Here is how it works: After a customer scans their groceries, they can select “pay with a glance” as a payment method. The screen then shows three QR codes but offers scant information about what to do next. Once the QR code is scanned, the customer must open Sberbank’s phone app, click “pay,” and look into the camera. The system will then search for their biometric data.
Vladimir, a hobbyist coder and customer service employee at a store operated by X5 in Moscow, described the biometric checkout software to Rest of World as “total shit.” He added, “in all the time that I worked here, I’ve only seen one person use it to pay for their purchases.”
Another major concern is privacy. Regulators in Russia are also still deciding how biometric data can be used, and as cybersecurity experts and privacy activists have pointed out, many markets, including Russia’s, lack the infrastructure to ensure that data can be properly secured. X5’s biometric rollout faced no significant pushback from any regulators — which is notable, as Western companies are still struggling to implement facial recognition programs in the U.S. and Europe — but company representatives say that security has not been compromised. “None of the project partners or any other entities can access this data,” said Ivan Melnik, director of Innovation at X5 Retail Group, in an interview. In an email to Rest of World, Sberbank also stated that their “biometrics data is aggregated, processed, and stored by Sber alone.”

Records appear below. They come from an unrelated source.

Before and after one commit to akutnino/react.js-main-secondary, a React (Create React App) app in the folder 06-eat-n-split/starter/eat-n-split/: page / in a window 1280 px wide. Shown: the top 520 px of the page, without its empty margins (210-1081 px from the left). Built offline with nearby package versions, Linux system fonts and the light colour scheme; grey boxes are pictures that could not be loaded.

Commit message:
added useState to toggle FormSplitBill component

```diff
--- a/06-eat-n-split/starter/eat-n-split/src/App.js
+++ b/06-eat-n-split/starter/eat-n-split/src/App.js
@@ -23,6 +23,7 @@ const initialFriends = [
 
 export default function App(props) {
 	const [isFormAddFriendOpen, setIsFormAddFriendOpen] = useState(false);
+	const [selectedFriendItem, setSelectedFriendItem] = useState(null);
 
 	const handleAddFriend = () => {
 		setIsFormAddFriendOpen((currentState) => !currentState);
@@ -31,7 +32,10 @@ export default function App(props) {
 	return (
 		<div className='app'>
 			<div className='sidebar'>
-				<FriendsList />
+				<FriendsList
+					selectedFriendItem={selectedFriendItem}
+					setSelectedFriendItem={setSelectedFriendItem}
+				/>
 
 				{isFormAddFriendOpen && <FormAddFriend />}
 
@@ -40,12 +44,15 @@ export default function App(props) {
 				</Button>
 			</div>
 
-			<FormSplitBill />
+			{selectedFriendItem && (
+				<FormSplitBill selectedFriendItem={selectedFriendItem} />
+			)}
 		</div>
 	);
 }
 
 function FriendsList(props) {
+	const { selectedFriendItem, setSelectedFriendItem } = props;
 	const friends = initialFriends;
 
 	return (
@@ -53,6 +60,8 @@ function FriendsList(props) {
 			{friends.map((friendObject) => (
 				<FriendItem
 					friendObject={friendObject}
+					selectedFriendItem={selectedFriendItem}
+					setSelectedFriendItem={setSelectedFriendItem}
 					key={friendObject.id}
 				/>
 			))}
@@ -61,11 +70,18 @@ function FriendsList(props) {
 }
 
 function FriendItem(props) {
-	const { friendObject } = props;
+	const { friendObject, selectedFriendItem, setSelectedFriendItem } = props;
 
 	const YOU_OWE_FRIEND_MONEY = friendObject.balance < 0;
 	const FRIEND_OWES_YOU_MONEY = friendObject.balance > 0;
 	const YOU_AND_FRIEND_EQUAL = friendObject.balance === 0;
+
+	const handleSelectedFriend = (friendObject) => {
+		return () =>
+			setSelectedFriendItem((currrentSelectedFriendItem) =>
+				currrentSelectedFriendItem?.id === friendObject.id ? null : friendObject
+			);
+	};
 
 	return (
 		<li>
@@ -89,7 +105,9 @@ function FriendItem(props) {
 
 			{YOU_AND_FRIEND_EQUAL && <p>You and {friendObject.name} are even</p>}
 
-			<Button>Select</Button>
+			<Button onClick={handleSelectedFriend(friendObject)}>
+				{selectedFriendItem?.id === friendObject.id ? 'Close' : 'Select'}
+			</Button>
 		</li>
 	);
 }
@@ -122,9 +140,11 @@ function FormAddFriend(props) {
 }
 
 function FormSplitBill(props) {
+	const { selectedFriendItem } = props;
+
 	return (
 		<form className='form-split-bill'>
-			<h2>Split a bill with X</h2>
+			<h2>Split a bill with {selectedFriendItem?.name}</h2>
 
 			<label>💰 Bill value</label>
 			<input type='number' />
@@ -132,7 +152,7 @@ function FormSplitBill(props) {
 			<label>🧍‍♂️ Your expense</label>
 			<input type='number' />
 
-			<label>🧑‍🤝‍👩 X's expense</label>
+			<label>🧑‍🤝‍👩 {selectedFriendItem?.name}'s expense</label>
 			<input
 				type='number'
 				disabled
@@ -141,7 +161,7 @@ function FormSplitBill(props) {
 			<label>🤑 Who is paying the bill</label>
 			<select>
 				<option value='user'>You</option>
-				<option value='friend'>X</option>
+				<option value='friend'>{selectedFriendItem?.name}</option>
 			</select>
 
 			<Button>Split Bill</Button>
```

And X5 is not the only major Russian outlet investing in biometric systems.